Speaking of War: Moldavian and Wallachian Perceptions to the Ottoman Threat during the 14th-16th Centuries
When you find yourself in the way of the territorial expansion of a military force such as the Ottoman Empire, you prepare yourself for war. However, the need to defend your very own existence is not the only reason for a state to go to war, especially when the enemy you are about to meet on the battlefield has an altogether different religion and culture. This is the case of Moldavia and Wallachia. They were not fighting only to defend themselves, but the entire Christendom. Moreover, their enemy was not an ordinary one. By the time the Danubian Principalities had to face them, Turks were already considered the enemies of Christ and of the Christian faith.
This project investigates the motivation and the religious means of legitimation behind the wars that the Danubian Principalities, Moldavia and Wallachia, waged against the Ottoman Empire during the 14th and 16th centuries. The aim is to determine the religious arguments that form the conception of war of the Danubian Principalities during the period under consideration. A key theme of this topic that will require further examination is the image of the Turkish religious and cultural Other and the role it played in the shaping of their war ideology. Given the fact that religion plays a major role in their reciprocal perception, how is this religious difference inserted in their ideological discourse? Did Moldavians or Wallachians described at any point their anti-Ottoman wars as just wars or some sort of a crusade? Can be motifs such as 'fighting the enemies of God', 'Martyrdom' or 'salvation of soul' for the fallen against Turks, 'antemurale Christianitatis' identified? Did the fall of Constantinople in 1453 influence their discourse and determine a change?
In the attempt to uncover the correlation between the representations of the Turkish Other and the conception of war for the two states in question different types of sources such as chronicles, private and diplomatic letters will provide both the official and personal stand, whilst diptychs and monumental inscriptions will provide information about the attitude towards the fallen against Turks.

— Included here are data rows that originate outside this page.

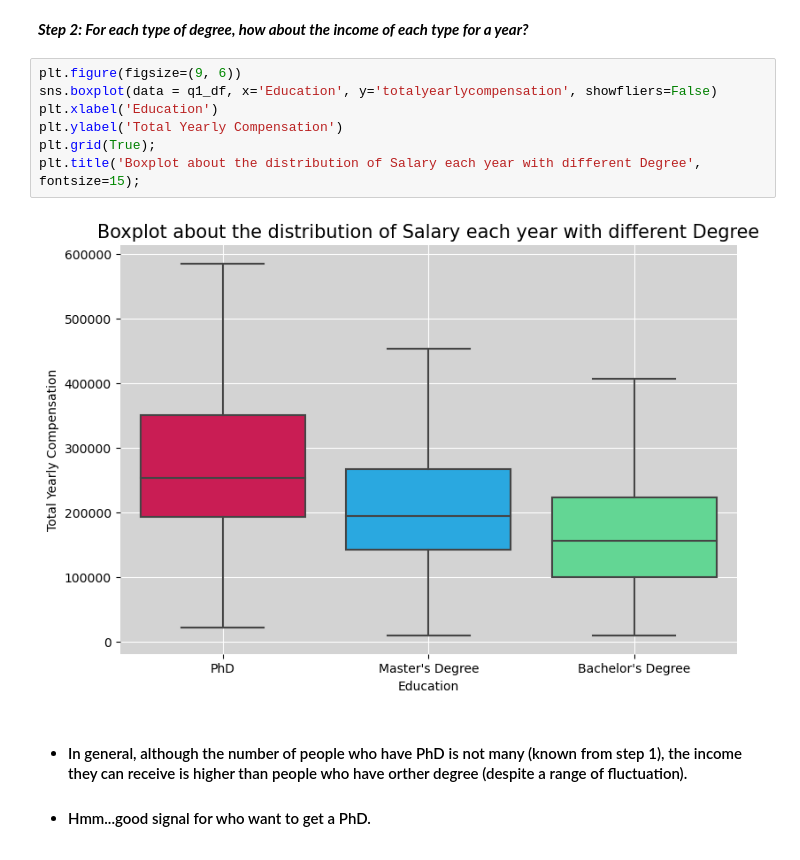
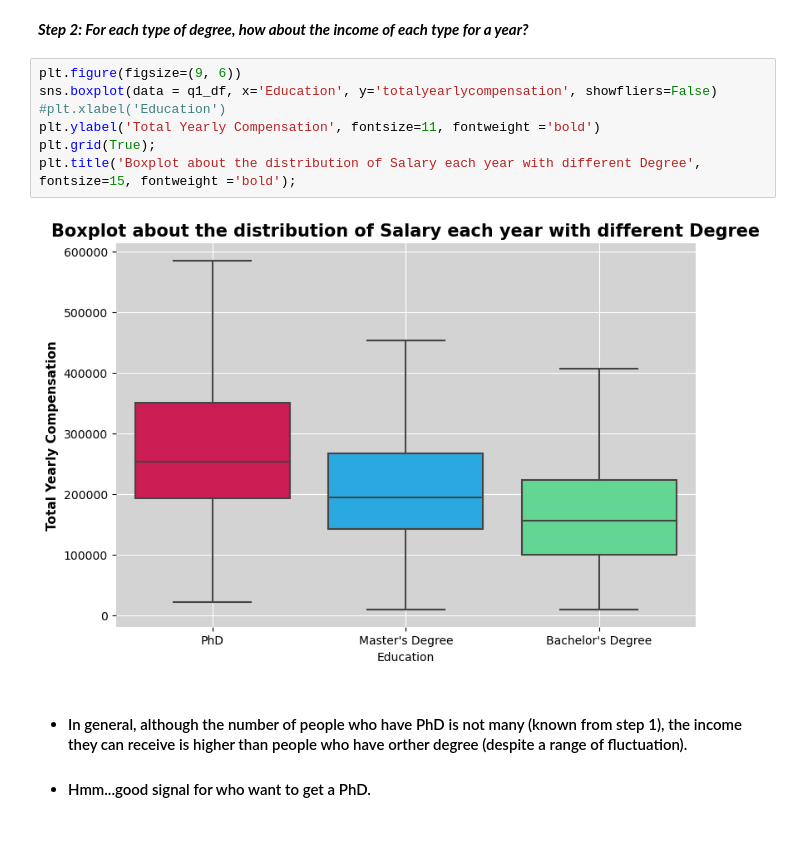
Before and after one commit to hoangvo1902/CSC17104_PROGRAMMING-FOR-DATA-SCIENCE, a Jupyter notebook: Final project_Completed.ipynb, the cells around one changed output. Drawn from its saved outputs; the diff is of its cells as text.

```diff
--- a/Final project_Completed.ipynb
+++ b/Final project_Completed.ipynb
@@ -526,12 +526,12 @@ plt.title('Pie chart about the rate of each Degree in Work Market');
 # %%
 plt.figure(figsize=(9, 6))
 sns.boxplot(data = q1_df, x='Education', y='totalyearlycompensation', showfliers=False)
-plt.xlabel('Education')
-plt.ylabel('Total Yearly Compensation')
+#plt.xlabel('Education')
+plt.ylabel('Total Yearly Compensation', fontsize=11, fontweight ='bold')
 plt.grid(True);
-plt.title('Boxplot about the distribution of Salary each year with different Degree', fontsize=15);
+plt.title('Boxplot about the distribution of Salary each year with different Degree', fontsize=15, fontweight ='bold');
 # %% [output]
-[figure, old version]
+[figure, new version]
 # %% [markdown]
 - #### In general, although the number of people who have PhD is not many (known from step 1), the income they can receive is higher than people who have orther degree (despite a range of fluctuation).
 - #### Hmm...good signal for who want to get a PhD.
```
Also changed, not shown: parts of 3 cells of this notebook.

In order to shed light on the war ideology against the Ottomans and its religious patterns an interesting approach would be to compare it also with the war ideology against Christians. During the 14th-16th centuries, Moldavia and Wallachia found themselves at war on numerous occasions with the neighbouring kingdoms, and even one against the other. Why and how was it different to wage war against the Ottoman Empire from waging war against other enemies? Which are the religious arguments of fighting and killing other Christians or are there none, and what means that? Such investigations are already available for the Byzantine Empire and for some European kingdoms of the time in similar situations. However, for the Romanian Principalities the approach of this topic is, so far, only fragmentarily or tangentially.
Univ.-Prof. Dr. Hans-Christian Maner
DFG (GRK 2304)